Something a number of us classmates — including yours truly — was surprised by was the discovery that Nembang appeared to have embraced his feminine side. We came across a number of photos of his with make-up, hair-do, and clothes etc. looking very much like a girl. Of course, the teenaged boys that we all were, we snickered and laughed pointing at the photos. They had been on display on the walls of the most popular photo studio in the city: Photo Concern on New Road. However, unless you knew Nembang personally, you wouldn’t have known that the “she” in the photos was actually a he.
When I took off for Italy for my last two years of high school, followed that up with undergraduate studies in the US, and then started on an international teaching career, I had no idea what had become of him and where he had gotten to in life. As a matter of fact, those photos of him in the photo studio has been the last I had seen of anything to do with his person.
I don’t recall interacting or engaging with him much during the two or three years we were classmates. After all, as students, we moved in completely different circles. While I was abroad, I had no reason to hear from him nor about him from those I was in contact with either, and I didn’t.
Sadly, when I did finally did learn about him, some time after my return to Nepal in May 2013, it was through the news that he had killed himself! I also learned then that Nembang, similar to Gurung, had been very creative, talented, and gay.
Not unlike Gurung and myself though, he had continued his further studies in the US. But, unlike the two of us, not long after completing them, he had chosen to return to Nepal.

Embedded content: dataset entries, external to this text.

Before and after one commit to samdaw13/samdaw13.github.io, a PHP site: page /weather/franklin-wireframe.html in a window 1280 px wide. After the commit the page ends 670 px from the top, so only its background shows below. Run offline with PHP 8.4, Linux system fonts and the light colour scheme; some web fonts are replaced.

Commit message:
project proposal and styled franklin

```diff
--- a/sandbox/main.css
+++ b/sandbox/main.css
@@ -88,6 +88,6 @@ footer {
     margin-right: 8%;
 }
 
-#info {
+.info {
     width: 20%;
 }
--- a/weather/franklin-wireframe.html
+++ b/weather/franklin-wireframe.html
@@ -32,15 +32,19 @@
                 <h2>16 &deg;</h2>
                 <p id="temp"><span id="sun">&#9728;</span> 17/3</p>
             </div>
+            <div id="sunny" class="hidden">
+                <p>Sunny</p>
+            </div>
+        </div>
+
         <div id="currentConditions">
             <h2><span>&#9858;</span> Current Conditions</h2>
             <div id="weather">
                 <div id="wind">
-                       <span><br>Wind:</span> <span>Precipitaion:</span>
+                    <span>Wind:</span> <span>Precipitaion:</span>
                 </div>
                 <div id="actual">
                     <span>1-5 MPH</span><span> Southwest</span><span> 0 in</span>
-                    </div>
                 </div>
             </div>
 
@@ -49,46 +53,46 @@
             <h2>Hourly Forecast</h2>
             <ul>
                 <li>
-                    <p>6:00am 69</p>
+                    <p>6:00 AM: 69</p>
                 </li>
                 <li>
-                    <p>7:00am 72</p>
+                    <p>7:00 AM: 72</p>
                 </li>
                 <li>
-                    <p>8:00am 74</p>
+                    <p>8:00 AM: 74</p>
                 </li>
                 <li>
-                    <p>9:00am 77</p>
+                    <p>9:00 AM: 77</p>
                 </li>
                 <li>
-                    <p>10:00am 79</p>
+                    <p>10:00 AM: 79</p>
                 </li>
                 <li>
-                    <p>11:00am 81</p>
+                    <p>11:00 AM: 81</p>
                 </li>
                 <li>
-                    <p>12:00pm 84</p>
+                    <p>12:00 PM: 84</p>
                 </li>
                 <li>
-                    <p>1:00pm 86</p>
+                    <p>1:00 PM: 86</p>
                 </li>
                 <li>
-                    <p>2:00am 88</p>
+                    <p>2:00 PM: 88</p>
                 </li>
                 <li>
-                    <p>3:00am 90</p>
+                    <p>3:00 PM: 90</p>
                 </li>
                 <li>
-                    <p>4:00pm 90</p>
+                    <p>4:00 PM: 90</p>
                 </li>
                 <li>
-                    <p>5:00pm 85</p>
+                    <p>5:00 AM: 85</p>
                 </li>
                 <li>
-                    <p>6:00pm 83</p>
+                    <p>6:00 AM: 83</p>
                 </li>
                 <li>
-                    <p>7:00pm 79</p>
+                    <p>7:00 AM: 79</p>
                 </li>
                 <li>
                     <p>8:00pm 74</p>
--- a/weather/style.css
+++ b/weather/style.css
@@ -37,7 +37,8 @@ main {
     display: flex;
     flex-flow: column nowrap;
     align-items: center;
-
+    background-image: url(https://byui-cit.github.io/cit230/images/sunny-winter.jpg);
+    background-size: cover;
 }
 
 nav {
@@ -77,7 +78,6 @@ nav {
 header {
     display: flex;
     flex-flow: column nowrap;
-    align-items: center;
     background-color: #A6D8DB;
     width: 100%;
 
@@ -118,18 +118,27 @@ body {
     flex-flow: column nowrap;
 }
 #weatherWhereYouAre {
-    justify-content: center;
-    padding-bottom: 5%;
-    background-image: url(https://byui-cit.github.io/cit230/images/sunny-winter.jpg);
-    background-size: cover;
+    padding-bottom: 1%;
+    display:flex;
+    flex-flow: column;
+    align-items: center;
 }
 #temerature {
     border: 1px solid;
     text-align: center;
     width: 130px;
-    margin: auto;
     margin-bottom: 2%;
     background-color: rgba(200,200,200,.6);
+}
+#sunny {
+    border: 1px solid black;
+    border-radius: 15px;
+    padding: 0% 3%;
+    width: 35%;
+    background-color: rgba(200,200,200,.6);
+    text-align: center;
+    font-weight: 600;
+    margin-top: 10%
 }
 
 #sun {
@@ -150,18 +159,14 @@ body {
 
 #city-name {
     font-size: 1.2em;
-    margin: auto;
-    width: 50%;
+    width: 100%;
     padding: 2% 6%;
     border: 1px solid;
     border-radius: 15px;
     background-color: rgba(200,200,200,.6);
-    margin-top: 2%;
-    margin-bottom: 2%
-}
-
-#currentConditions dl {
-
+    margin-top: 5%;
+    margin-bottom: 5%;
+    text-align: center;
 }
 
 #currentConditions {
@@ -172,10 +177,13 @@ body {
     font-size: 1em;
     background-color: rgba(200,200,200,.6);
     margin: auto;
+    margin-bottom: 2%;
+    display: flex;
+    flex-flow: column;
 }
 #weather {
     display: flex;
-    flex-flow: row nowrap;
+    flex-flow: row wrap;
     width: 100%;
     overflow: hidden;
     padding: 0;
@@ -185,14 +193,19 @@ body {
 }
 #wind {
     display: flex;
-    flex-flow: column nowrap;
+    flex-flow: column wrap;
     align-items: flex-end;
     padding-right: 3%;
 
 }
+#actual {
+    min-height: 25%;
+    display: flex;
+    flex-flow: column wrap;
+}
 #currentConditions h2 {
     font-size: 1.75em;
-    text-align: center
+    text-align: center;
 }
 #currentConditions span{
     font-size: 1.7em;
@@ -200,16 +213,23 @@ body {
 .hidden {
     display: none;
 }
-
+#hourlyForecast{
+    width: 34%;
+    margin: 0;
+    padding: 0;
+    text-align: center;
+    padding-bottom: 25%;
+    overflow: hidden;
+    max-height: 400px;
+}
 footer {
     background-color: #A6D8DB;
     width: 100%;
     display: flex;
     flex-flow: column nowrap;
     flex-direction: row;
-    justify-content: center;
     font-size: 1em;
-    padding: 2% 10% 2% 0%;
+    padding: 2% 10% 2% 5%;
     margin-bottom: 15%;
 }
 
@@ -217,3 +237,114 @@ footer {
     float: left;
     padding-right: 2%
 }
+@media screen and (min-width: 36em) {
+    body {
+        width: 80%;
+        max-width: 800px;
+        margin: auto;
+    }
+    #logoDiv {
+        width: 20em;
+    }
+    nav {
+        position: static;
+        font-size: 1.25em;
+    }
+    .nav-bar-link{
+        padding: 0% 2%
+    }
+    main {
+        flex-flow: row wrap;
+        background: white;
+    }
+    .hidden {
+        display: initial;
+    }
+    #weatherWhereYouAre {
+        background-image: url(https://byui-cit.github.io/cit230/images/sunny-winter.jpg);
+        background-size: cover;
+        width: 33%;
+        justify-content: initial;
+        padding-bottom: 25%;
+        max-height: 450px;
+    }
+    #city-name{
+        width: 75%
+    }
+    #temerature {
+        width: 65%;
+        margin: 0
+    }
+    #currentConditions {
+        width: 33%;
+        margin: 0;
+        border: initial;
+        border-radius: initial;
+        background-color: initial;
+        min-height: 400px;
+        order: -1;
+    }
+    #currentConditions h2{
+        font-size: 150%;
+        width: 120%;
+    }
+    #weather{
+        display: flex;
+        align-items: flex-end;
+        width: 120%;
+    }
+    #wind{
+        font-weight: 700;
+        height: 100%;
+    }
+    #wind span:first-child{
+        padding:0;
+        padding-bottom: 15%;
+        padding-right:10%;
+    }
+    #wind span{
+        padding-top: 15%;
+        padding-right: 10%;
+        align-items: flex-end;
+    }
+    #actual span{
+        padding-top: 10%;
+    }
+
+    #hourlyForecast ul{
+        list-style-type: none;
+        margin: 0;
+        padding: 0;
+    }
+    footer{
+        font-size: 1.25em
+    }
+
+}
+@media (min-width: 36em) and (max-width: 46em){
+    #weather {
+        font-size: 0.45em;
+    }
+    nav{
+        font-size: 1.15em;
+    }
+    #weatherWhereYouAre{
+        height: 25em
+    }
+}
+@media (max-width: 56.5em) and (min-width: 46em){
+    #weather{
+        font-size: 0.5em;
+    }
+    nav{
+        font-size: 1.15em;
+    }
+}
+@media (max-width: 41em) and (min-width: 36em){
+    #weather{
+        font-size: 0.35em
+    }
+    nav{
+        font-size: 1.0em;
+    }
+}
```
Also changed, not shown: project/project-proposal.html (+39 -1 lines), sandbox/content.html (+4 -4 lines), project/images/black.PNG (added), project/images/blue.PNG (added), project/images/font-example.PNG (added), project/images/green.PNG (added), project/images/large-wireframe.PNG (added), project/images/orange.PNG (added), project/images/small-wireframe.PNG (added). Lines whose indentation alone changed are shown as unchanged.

Back home, a very talented music-video and film director, he had been fairly successful in the movie industry. An gay man, the closed and inward-looking Nepali people and society did not accept his sexual orientation and made him suffer. I just can’t imagine the tortuous life he must have had to lead in the country. Forget about accepting his sexuality — and focusing on, and respecting him for his creative work — he was likely tormented for it. I suspect avenues and outlets to live his life to the fullest possible were also severely limited.
While outwardly very polite, accommodating, and considerate, closed Nepalis are — among many other things — intolerant of people with sexuality and life-style different from the mainstream. This embarrasses me just as some other aspects of Nepali people, society, and culture. (Another aspect of Nepal that embarrasses me — and enrages me at times — is the way we treat our women and children.)
I had come a long way from the teenaged boy who had laughed and snickered at Nembang’s photos in the studio. During my almost 25 years abroad, I had had life experiences that I wouldn’t have had had I never left Nepal, experiences most Nepalis don’t have.
One of them had been befriending and working with gays, among others. After all those years, finally, to me he would have been like any other friend and colleague because I have learned to not distinguish people based on their sexual orientation. But, it looked like he hadn’t been successful at finding sufficient fellow Nepalis who accepted him for who he was.
Unable to deal with the issues he faced in the conservative Nepali society and lacking in the necessary social and emotional support to maintain such a life style, he appears to have chosen to end his life instead. 🙁 🙁
There it is…a tale of two gay men from my old school and their divergent fates!